▸ EXERCISE GOAL:
Search the material below for the word "figsize" and copy every line in which it occurs.
= Beginning of Section =
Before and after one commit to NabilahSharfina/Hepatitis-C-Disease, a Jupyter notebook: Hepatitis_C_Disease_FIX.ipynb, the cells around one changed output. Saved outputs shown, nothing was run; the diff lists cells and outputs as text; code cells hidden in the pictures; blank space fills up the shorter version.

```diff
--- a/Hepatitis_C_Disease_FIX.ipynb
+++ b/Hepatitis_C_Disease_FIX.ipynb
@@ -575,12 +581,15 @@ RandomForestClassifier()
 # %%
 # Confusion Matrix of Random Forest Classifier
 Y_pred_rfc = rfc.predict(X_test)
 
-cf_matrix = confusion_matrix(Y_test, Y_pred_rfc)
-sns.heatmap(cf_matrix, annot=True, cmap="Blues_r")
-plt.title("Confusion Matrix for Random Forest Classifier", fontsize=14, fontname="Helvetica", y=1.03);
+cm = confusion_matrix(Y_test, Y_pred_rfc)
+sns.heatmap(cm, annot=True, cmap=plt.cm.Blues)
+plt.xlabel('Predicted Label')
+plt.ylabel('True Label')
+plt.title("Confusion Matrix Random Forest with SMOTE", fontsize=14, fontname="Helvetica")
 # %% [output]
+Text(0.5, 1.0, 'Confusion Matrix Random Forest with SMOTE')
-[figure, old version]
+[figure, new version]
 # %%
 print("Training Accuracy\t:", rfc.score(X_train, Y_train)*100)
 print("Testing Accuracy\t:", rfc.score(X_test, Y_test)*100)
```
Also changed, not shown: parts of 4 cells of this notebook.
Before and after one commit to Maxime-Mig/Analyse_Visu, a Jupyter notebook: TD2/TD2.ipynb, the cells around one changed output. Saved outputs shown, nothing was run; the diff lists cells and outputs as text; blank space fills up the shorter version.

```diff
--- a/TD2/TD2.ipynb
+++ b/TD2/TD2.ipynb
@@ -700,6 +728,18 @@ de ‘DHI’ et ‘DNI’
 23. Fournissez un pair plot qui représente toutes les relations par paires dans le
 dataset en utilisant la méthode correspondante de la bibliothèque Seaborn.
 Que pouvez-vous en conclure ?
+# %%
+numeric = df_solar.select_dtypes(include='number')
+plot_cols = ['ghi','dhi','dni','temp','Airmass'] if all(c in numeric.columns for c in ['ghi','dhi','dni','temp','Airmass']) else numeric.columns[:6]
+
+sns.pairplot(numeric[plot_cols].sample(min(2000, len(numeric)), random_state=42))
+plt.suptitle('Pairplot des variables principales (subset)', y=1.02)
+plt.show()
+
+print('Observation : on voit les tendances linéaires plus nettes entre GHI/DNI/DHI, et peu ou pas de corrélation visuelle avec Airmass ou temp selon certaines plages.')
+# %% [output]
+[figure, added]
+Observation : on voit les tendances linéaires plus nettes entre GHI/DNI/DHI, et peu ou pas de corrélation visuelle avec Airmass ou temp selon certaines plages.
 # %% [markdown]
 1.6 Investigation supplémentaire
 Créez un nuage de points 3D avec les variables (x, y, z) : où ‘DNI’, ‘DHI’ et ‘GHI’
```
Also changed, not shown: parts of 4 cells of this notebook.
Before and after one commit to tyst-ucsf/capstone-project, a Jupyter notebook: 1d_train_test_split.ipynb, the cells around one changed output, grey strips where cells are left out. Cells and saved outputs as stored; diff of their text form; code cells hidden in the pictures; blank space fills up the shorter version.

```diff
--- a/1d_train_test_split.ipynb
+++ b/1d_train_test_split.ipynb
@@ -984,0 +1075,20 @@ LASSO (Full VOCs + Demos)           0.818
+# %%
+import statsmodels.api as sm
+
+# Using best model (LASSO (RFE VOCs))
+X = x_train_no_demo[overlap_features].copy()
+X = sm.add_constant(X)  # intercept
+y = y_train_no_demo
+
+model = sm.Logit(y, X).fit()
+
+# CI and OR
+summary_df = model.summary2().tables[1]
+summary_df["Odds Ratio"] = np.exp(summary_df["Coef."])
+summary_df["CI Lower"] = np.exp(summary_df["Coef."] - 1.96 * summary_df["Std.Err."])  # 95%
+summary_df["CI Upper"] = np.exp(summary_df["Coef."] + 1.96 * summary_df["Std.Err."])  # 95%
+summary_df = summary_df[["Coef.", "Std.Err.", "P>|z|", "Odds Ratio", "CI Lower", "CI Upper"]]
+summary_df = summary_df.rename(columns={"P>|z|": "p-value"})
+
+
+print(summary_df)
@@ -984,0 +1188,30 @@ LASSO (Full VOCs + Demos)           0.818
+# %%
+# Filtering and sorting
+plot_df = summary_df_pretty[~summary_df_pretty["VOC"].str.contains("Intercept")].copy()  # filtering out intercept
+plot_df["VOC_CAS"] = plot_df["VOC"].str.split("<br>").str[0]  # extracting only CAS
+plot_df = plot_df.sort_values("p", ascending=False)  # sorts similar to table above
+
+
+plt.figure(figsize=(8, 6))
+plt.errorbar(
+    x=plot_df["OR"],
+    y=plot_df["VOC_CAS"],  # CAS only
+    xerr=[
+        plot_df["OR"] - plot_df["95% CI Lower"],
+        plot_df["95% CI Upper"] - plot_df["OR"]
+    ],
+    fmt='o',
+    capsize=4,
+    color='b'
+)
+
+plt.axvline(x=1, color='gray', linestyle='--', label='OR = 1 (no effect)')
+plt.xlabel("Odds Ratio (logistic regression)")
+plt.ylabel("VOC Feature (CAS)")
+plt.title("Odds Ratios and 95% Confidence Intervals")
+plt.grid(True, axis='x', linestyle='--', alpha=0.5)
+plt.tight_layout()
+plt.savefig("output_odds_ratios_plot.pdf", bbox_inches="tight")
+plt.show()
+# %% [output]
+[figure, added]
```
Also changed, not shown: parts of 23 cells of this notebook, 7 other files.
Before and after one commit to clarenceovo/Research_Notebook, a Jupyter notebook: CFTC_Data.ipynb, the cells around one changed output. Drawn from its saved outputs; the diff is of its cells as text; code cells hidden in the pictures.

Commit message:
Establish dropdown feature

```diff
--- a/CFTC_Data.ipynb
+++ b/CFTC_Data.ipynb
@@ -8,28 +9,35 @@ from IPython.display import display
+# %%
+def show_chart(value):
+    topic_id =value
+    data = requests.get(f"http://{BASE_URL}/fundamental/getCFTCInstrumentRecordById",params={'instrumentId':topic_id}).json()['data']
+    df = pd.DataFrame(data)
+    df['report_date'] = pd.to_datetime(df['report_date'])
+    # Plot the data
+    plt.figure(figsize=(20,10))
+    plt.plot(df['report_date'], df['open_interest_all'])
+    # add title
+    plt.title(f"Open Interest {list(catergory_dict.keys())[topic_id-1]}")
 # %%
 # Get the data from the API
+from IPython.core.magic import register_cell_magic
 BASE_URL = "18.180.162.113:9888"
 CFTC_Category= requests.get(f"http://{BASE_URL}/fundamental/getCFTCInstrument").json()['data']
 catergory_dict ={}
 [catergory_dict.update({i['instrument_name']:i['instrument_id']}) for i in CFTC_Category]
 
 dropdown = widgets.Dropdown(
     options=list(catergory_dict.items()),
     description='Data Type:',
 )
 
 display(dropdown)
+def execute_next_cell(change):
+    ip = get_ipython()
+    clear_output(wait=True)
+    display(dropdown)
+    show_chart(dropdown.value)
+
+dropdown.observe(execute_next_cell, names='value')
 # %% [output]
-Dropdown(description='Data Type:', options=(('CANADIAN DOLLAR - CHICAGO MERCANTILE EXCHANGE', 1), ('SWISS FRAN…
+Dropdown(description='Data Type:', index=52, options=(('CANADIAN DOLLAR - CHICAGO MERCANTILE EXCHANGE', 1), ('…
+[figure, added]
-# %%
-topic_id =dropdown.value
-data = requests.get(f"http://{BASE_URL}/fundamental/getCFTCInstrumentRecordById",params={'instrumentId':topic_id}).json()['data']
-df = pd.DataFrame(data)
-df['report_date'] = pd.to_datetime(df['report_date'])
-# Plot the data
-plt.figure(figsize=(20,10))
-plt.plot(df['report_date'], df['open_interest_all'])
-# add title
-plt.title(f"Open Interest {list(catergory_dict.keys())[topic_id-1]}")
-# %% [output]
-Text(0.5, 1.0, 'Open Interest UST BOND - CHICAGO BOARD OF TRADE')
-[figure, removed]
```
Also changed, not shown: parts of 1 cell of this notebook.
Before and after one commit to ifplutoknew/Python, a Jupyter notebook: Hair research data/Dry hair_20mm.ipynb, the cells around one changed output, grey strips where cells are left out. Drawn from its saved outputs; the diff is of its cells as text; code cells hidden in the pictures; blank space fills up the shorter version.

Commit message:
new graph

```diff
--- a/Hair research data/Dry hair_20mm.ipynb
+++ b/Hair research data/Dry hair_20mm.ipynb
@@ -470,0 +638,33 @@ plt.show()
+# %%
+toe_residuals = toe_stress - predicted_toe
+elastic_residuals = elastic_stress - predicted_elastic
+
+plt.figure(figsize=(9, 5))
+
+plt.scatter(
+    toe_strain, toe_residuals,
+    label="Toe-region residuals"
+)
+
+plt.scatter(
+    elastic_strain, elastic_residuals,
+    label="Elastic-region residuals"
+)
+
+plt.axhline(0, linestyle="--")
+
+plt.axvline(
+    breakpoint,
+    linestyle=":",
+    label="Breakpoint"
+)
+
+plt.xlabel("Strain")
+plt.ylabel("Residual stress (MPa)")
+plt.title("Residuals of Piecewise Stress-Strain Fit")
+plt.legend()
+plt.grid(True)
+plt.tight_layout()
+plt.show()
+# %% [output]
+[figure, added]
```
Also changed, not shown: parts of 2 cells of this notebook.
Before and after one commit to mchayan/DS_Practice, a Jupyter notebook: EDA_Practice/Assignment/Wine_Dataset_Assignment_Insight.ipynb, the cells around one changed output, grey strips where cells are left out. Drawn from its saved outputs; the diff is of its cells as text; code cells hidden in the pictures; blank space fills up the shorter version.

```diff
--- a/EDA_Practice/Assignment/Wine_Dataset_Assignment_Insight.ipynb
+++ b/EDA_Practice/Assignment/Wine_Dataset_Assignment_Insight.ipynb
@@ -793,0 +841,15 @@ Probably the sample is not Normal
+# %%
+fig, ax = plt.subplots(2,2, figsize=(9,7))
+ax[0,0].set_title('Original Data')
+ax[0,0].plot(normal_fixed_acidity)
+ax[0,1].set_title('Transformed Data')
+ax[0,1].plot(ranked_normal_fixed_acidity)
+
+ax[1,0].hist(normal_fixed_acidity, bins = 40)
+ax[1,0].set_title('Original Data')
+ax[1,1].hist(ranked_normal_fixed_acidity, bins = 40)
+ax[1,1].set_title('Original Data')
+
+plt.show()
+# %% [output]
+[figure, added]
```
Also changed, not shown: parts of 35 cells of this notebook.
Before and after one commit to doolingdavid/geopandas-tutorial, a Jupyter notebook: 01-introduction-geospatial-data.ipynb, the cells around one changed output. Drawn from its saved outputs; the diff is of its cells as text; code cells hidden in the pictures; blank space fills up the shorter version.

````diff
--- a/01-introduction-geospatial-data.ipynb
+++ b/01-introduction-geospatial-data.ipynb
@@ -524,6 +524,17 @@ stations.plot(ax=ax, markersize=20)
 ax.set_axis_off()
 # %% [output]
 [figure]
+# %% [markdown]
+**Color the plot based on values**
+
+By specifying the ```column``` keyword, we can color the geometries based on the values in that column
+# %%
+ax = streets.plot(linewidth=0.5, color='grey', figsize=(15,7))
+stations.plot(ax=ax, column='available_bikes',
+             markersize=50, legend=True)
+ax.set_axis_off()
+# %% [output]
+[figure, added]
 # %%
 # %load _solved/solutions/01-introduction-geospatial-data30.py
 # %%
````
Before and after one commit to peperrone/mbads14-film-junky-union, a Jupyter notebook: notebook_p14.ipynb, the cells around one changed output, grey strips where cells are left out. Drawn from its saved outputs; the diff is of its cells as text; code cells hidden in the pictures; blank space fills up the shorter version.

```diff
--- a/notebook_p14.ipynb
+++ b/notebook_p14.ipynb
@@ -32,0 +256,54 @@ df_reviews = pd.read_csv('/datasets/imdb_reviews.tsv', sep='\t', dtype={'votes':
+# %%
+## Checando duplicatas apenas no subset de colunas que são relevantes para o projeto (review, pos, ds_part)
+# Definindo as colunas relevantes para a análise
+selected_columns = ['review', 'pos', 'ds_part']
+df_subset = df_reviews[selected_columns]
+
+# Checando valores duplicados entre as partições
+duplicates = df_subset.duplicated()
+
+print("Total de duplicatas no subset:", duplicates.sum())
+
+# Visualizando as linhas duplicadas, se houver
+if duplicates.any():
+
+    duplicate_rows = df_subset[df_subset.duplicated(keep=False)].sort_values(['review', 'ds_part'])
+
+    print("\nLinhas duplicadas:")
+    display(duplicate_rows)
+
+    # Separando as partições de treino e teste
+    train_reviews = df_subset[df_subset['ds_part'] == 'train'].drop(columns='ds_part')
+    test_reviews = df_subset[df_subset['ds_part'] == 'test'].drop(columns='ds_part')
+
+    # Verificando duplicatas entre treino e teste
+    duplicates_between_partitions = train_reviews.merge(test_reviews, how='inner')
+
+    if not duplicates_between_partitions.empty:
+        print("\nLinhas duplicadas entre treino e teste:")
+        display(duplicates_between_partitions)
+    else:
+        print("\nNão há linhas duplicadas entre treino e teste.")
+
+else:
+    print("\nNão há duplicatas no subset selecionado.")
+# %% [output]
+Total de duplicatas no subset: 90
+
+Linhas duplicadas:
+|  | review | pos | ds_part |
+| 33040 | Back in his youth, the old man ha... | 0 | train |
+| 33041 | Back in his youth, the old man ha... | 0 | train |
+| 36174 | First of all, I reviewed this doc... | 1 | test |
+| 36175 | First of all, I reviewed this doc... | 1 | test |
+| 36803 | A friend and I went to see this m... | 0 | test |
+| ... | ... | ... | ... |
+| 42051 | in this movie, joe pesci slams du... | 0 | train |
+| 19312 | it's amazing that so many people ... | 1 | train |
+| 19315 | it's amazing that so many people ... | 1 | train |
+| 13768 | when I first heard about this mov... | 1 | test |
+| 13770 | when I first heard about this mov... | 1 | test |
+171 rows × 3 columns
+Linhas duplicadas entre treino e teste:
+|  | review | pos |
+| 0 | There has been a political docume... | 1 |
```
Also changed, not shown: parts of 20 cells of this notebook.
= End of Section =
▸ EXERCISE OUTPUT:
+plt.figure(figsize=(8, 6))
+    plt.figure(figsize=(20,10))
-plt.figure(figsize=(20,10))
+plt.figure(figsize=(9, 5))
+fig, ax = plt.subplots(2,2, figsize=(9,7))
+ax = streets.plot(linewidth=0.5, color='grey', figsize=(15,7))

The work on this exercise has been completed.